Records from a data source
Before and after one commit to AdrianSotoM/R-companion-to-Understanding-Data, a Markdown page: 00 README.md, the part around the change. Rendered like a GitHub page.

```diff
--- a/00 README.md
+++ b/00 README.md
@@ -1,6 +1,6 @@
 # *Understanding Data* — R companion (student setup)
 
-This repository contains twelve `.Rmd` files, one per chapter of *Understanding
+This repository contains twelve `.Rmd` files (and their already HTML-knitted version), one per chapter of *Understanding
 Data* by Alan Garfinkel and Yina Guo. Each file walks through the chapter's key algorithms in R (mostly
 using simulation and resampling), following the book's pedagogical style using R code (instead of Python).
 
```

==

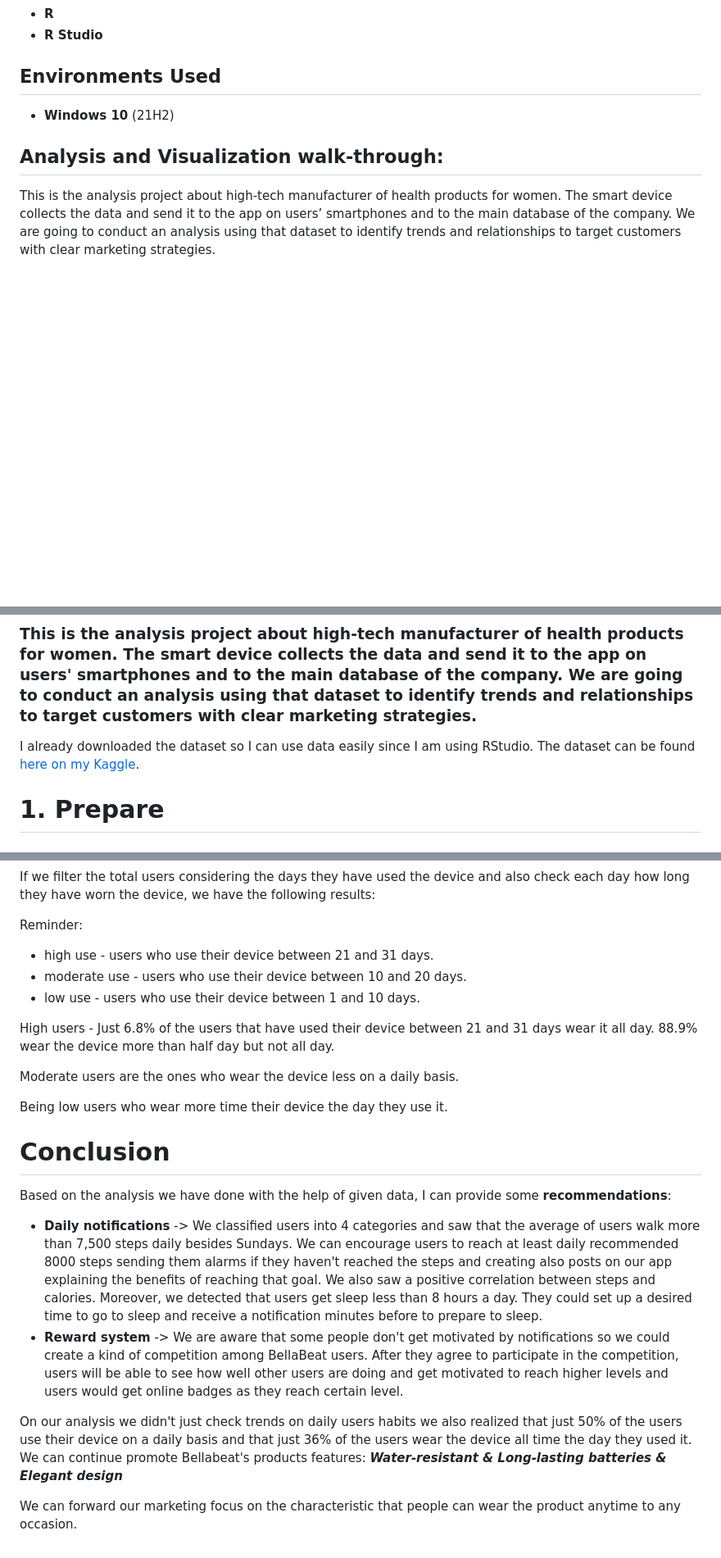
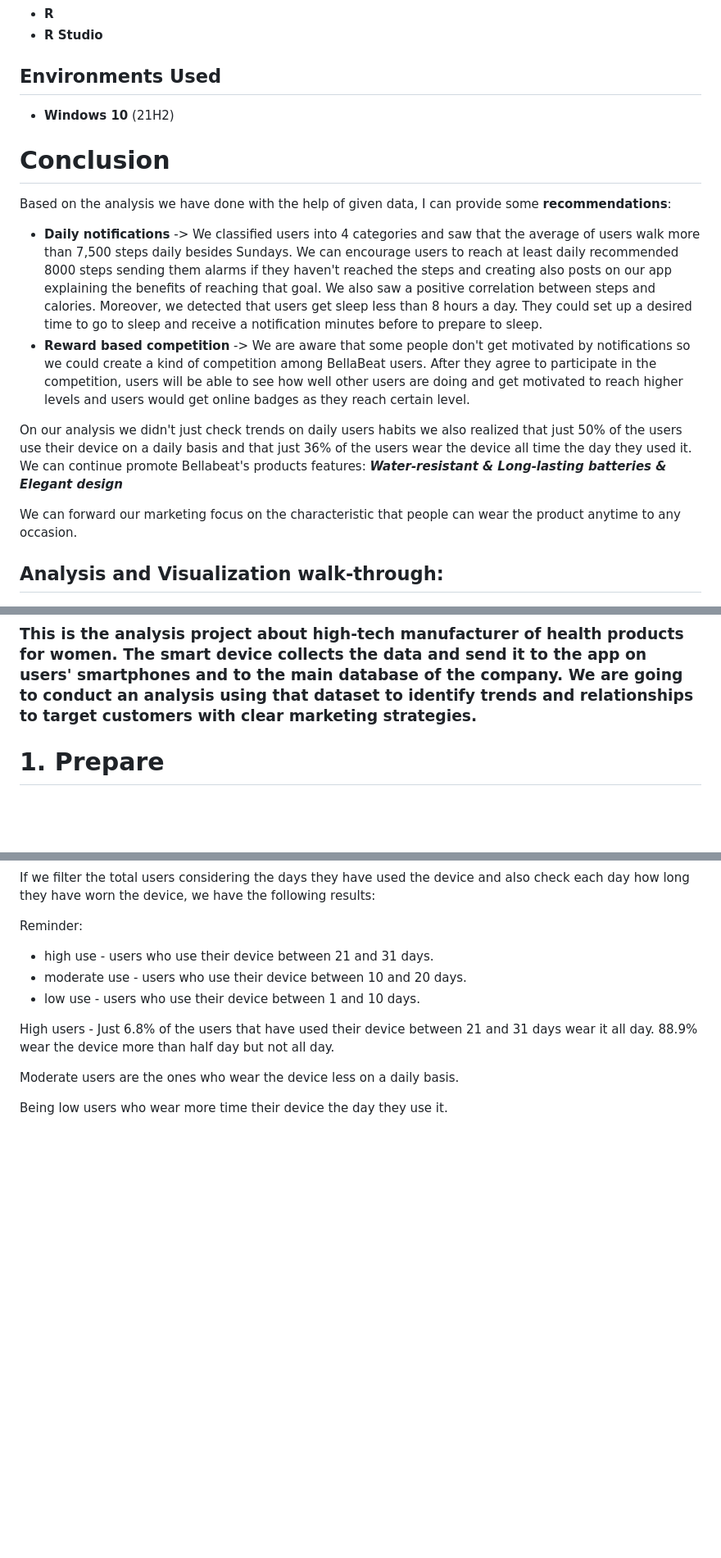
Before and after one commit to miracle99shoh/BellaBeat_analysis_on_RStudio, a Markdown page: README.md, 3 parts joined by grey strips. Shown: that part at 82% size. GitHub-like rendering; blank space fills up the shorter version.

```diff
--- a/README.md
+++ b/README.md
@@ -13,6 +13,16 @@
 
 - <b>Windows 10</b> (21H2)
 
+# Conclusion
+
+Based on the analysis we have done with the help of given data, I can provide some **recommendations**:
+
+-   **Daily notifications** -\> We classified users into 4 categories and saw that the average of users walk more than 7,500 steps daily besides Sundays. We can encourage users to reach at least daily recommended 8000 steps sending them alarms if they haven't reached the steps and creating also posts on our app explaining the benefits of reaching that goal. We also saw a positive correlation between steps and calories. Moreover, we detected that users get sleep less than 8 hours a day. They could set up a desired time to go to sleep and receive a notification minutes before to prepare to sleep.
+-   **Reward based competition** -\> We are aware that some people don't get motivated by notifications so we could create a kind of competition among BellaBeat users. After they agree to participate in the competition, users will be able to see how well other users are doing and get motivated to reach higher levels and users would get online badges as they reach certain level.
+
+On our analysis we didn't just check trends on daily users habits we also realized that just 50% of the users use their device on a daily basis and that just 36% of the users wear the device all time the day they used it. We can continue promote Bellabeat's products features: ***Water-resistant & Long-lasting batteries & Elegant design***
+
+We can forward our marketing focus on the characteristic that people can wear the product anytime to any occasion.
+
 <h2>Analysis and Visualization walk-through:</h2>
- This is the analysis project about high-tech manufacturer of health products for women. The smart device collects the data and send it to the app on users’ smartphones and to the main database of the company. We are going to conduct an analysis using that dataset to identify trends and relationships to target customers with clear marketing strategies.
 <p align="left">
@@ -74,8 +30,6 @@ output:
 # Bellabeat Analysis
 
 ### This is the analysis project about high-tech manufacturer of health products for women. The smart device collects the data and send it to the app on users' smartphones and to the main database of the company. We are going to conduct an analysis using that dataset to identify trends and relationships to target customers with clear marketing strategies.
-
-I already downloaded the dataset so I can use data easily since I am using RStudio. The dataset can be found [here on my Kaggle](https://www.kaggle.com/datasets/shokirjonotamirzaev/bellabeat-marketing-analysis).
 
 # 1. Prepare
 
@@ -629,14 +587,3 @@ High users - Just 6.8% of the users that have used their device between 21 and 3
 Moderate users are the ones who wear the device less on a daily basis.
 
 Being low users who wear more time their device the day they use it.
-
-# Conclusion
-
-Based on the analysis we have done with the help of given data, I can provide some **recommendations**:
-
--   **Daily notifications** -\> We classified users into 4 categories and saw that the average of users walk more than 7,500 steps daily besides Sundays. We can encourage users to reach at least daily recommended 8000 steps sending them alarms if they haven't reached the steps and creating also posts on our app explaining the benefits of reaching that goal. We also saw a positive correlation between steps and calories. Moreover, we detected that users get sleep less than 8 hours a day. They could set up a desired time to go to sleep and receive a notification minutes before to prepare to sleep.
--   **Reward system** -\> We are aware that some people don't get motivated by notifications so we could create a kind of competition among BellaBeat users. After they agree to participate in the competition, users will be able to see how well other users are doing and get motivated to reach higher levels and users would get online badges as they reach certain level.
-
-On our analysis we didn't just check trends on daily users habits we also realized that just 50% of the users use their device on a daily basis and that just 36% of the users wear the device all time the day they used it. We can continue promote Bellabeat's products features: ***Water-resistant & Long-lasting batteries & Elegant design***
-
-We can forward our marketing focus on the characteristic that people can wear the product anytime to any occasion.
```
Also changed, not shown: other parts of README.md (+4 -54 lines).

**What you will do**:
All lines above that include the word "focus" should be located and copied.

**Problem solution**:
+We can forward our marketing focus on the characteristic that people can wear the product anytime to any occasion.
-We can forward our marketing focus on the characteristic that people can wear the product anytime to any occasion.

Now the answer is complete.